A fire raged out of control on the Spanish holiday island of Gran Canaria Monday, forcing evacuations as flames rose so high even water-dropping planes could not operate in what was dubbed an “environmental tragedy”.
The blaze, the third in 10 days in the mountainous center of the island, has forced the evacuation of several villages with a combined population of 9,000, a spokeswoman for the emergency services said.
The exact number of evacuees was unclear on the island that lies at the heart of the Canary archipelago off the coast of northwest Africa.
No fatalities have been reported and tourism on Gran Canaria, which boasts breathtaking views and is popular with foreigners, had not been affected.
“It’s a huge forest fire, extremely serious, which happened in a heatwave,” and it is still not under control, Canary Islands President Angel Victor Torres told reporters late Monday.
“This is an environmental tragedy.”
Next 48 hours ‘critical’
Altogether, 1,000 firefighters and other crew and 14 water-dropping helicopters and planes were working on controlling the blaze, which is estimated to have destroyed 10,000 hectares (24,700 acres), according to emergency services.
This deployment “is the biggest ever carried out in the Canaries and one of the biggest implemented in Spain in the past few years,” said Agriculture Minister Luis Planas.
Firefighters said the blaze was propelled by high temperatures, strong winds and low humidity.
So fierce is the fire in what is part of a UNESCO biosphere reserve that in some areas, it “is beyond our extinction capacities,” Federico Grillo, head of emergency services in Gran Canaria, said late Sunday.
On the northwestern flank of the blaze, flames have risen as high as 50 meters (160 feet), preventing ground crew or water-dropping aircraft from approaching, the emergency services spokeswoman said.
She added around 100 people had been “confined” to the cultural center of Artenara, unable to leave this village in the disaster zone as all possible evacuation roads were too dangerous.

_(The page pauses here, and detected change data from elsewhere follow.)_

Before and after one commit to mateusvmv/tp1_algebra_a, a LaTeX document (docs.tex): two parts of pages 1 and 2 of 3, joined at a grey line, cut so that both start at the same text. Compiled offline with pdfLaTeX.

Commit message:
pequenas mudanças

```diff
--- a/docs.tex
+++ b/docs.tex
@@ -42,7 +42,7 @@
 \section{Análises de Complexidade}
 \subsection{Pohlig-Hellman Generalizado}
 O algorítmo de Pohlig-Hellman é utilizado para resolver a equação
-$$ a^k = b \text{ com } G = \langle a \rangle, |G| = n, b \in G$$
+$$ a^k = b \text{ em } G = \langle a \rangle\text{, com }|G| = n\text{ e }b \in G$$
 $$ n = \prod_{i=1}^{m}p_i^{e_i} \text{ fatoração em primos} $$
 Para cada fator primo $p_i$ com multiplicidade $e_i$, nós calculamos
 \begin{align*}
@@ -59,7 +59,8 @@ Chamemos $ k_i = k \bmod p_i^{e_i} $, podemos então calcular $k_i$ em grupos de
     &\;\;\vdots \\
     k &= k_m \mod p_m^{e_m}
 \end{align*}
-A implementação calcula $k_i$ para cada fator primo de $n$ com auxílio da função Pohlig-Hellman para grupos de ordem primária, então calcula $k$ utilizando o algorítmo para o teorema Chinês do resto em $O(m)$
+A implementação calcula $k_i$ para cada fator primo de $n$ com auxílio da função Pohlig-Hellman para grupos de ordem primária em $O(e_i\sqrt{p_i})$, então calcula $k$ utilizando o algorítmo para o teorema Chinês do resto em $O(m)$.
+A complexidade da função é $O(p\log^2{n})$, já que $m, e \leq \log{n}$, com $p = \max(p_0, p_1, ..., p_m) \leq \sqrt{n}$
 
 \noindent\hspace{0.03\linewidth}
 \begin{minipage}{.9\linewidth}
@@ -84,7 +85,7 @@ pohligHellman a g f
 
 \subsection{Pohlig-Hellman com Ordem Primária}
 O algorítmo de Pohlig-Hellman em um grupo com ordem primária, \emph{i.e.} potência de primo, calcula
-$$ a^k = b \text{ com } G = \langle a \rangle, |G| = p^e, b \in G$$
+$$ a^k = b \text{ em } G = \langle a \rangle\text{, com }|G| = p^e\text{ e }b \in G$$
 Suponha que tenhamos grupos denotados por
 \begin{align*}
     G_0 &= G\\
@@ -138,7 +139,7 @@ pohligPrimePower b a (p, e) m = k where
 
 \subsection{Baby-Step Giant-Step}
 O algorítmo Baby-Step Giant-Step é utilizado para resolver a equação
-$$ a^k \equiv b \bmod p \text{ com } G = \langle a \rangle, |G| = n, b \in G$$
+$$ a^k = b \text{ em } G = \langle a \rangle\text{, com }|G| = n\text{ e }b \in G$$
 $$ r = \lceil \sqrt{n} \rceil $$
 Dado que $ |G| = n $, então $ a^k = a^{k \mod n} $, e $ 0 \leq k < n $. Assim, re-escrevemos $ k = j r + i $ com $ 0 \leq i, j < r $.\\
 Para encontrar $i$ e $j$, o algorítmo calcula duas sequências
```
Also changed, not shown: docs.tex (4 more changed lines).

Environment Minister Planas said the next 48 hours would be “critical”.